== About this exercise ==
Each line of the listing that contains "FieldValue" should be found and copied.
======== Input data ========
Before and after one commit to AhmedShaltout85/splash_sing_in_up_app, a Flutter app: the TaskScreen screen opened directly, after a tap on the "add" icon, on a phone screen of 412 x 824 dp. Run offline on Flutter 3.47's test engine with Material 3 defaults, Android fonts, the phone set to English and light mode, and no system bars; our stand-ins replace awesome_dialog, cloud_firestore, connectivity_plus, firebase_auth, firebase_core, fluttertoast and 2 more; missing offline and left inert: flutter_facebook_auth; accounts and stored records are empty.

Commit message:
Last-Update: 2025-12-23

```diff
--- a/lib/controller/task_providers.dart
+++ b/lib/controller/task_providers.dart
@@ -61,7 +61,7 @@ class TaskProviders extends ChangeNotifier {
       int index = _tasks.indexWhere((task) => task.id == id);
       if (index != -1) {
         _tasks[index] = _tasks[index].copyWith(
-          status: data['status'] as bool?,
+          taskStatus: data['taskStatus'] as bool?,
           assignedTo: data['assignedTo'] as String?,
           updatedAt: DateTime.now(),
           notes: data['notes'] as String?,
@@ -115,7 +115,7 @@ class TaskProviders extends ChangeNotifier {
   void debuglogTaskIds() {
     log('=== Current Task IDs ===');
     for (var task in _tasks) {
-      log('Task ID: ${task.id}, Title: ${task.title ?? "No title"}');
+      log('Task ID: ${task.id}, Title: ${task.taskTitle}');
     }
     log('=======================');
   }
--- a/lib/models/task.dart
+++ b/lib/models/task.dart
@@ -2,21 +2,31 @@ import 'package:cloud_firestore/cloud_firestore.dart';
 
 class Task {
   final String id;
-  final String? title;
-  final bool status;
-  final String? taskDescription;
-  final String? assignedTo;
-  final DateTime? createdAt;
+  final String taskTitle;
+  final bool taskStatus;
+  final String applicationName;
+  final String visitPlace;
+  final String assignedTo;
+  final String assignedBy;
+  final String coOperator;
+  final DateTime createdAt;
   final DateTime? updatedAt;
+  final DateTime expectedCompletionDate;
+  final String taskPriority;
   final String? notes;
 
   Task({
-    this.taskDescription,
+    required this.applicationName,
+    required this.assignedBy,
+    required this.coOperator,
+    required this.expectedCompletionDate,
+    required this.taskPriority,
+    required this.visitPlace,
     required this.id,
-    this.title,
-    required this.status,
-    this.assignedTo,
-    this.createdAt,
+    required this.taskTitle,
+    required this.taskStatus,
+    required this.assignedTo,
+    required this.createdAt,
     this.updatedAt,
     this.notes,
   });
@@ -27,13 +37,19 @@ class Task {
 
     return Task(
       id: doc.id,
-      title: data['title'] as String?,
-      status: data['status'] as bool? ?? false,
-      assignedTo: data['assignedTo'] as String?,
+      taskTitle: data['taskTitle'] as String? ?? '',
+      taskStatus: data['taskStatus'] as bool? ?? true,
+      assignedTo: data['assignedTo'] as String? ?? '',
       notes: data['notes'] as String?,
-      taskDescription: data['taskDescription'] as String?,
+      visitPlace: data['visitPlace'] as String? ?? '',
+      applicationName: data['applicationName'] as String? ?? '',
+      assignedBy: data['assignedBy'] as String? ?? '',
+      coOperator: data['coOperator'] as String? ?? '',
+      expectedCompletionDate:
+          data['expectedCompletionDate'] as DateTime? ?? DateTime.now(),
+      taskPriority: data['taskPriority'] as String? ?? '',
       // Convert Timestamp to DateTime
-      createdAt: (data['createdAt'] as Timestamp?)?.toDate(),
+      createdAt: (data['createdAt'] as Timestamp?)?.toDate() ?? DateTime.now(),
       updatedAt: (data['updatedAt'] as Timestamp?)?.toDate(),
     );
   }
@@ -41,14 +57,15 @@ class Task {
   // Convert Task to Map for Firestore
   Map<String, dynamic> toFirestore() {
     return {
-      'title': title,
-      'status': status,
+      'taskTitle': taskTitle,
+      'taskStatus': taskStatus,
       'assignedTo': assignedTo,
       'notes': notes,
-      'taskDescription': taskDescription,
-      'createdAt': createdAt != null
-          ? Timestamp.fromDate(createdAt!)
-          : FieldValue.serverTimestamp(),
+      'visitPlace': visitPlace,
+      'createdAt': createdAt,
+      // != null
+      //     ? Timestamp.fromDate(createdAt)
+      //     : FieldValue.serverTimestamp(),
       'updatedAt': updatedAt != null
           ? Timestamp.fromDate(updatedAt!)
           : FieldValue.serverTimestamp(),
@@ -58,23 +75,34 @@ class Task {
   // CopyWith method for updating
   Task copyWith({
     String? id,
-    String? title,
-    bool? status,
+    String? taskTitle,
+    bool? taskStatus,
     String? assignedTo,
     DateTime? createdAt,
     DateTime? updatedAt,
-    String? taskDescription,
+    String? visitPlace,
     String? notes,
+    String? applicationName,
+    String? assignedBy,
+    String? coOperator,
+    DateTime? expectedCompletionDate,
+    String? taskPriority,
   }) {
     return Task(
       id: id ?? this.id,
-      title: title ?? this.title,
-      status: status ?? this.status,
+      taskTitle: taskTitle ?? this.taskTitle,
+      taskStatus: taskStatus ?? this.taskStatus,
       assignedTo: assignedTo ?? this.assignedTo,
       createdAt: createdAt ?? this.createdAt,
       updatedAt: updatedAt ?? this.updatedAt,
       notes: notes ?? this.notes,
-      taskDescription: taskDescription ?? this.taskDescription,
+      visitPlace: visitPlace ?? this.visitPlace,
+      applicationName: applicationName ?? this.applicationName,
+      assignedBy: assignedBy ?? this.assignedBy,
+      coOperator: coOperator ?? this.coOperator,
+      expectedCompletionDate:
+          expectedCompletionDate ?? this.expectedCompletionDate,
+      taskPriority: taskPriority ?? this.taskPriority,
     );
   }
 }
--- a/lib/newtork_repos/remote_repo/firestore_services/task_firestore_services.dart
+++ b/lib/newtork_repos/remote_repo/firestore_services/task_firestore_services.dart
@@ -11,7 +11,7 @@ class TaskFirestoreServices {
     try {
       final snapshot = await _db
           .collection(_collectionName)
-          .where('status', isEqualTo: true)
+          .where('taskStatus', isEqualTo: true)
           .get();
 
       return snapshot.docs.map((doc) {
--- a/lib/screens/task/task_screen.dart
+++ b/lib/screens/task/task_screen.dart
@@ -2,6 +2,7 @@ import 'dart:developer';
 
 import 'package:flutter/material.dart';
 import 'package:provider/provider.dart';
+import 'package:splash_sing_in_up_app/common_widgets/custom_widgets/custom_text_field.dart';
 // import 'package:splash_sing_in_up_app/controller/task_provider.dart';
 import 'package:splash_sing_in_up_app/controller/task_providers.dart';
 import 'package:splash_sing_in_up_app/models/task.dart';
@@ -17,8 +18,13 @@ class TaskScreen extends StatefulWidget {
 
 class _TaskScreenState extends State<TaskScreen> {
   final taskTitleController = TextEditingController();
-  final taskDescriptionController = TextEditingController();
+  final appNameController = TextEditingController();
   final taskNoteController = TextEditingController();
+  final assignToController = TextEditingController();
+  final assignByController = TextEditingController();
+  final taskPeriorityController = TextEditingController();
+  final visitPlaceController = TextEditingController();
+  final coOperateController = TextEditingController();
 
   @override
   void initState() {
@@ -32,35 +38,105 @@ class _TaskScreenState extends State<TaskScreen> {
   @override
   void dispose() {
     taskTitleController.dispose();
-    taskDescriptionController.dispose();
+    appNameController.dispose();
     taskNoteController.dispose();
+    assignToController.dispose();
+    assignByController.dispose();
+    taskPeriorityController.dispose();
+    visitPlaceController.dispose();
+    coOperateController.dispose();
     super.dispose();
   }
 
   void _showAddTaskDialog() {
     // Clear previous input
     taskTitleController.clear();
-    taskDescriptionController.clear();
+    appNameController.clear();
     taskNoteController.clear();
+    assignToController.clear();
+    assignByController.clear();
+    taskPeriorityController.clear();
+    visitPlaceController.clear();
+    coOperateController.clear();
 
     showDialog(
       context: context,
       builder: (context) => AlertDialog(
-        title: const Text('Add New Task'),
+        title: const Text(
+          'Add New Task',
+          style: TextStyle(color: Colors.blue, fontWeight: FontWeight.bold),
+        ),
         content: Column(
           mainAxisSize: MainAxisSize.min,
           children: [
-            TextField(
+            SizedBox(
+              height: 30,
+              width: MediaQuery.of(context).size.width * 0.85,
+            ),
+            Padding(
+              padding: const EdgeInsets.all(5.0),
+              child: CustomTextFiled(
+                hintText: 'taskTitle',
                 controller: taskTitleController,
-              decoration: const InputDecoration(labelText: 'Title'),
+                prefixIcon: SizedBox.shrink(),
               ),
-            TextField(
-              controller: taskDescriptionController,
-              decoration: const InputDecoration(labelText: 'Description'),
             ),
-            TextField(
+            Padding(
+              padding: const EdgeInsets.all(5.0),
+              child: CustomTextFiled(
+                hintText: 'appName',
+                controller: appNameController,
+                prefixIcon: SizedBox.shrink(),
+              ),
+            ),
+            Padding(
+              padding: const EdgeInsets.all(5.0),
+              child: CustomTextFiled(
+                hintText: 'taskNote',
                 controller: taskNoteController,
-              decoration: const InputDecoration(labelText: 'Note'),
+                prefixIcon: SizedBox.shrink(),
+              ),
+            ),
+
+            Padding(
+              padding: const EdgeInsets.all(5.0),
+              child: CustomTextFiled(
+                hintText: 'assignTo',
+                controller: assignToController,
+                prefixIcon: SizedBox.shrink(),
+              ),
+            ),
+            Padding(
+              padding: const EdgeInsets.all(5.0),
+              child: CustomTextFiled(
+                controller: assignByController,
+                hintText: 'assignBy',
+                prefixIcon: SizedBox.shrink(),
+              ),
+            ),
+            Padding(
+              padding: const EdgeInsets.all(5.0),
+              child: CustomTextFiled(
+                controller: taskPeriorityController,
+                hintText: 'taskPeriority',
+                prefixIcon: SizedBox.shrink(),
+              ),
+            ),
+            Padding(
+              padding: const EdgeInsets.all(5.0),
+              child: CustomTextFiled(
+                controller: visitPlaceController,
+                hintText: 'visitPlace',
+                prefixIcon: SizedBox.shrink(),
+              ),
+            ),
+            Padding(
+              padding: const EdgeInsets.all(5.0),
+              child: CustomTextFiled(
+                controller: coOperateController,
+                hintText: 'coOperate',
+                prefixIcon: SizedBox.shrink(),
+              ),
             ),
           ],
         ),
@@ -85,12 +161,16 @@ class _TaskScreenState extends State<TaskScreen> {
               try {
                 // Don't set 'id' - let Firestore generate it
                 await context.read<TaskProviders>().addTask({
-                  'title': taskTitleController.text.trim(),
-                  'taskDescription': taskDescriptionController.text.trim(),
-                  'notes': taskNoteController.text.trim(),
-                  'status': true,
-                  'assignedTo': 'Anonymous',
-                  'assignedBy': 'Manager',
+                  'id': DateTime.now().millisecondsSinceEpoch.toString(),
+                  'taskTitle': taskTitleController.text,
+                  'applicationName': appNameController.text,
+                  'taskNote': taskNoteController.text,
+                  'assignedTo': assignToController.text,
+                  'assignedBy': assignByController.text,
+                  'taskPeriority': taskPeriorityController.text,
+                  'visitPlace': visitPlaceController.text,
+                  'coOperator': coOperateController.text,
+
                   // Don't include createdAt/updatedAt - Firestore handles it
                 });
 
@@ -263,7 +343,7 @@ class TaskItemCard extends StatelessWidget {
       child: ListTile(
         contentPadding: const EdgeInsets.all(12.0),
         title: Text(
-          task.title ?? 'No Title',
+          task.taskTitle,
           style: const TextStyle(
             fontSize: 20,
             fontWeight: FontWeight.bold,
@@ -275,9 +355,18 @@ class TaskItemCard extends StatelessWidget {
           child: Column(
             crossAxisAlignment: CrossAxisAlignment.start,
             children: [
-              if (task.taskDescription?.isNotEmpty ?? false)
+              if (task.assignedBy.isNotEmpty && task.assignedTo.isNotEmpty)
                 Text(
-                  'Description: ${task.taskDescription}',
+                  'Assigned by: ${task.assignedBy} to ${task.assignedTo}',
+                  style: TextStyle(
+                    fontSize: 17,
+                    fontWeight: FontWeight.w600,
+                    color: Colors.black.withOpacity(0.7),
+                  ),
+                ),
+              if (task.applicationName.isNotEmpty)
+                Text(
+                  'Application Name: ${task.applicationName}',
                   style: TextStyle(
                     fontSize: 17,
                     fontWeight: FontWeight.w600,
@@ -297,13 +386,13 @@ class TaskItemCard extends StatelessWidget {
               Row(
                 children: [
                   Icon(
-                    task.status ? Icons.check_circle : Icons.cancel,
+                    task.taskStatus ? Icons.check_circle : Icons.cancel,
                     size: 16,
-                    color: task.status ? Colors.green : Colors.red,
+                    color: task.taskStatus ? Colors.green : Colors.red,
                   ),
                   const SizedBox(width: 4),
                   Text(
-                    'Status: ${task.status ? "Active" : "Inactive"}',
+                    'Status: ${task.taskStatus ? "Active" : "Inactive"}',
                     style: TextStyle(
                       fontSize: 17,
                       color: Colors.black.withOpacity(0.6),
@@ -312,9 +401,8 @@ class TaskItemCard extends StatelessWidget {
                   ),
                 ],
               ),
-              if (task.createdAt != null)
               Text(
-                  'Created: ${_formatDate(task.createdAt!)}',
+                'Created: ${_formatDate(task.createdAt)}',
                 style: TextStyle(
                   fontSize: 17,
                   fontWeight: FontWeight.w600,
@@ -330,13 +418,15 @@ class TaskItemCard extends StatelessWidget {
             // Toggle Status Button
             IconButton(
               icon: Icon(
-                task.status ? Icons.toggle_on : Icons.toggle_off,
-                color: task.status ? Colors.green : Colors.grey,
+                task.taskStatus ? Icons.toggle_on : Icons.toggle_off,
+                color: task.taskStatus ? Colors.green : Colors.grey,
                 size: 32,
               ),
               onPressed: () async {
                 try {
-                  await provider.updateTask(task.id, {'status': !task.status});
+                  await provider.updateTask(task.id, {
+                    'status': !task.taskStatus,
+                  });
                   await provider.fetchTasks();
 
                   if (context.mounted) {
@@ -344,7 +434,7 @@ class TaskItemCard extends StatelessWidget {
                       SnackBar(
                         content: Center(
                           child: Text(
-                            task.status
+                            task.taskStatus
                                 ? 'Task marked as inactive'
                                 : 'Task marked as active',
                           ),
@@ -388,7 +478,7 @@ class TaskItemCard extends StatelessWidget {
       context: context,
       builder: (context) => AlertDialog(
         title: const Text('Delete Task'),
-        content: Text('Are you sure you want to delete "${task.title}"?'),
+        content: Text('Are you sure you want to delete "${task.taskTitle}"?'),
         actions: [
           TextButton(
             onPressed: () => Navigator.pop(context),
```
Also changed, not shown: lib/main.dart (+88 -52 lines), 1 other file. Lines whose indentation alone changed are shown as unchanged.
========
== Exercise answer ==
-          : FieldValue.serverTimestamp(),
+      //     : FieldValue.serverTimestamp(),
           : FieldValue.serverTimestamp(),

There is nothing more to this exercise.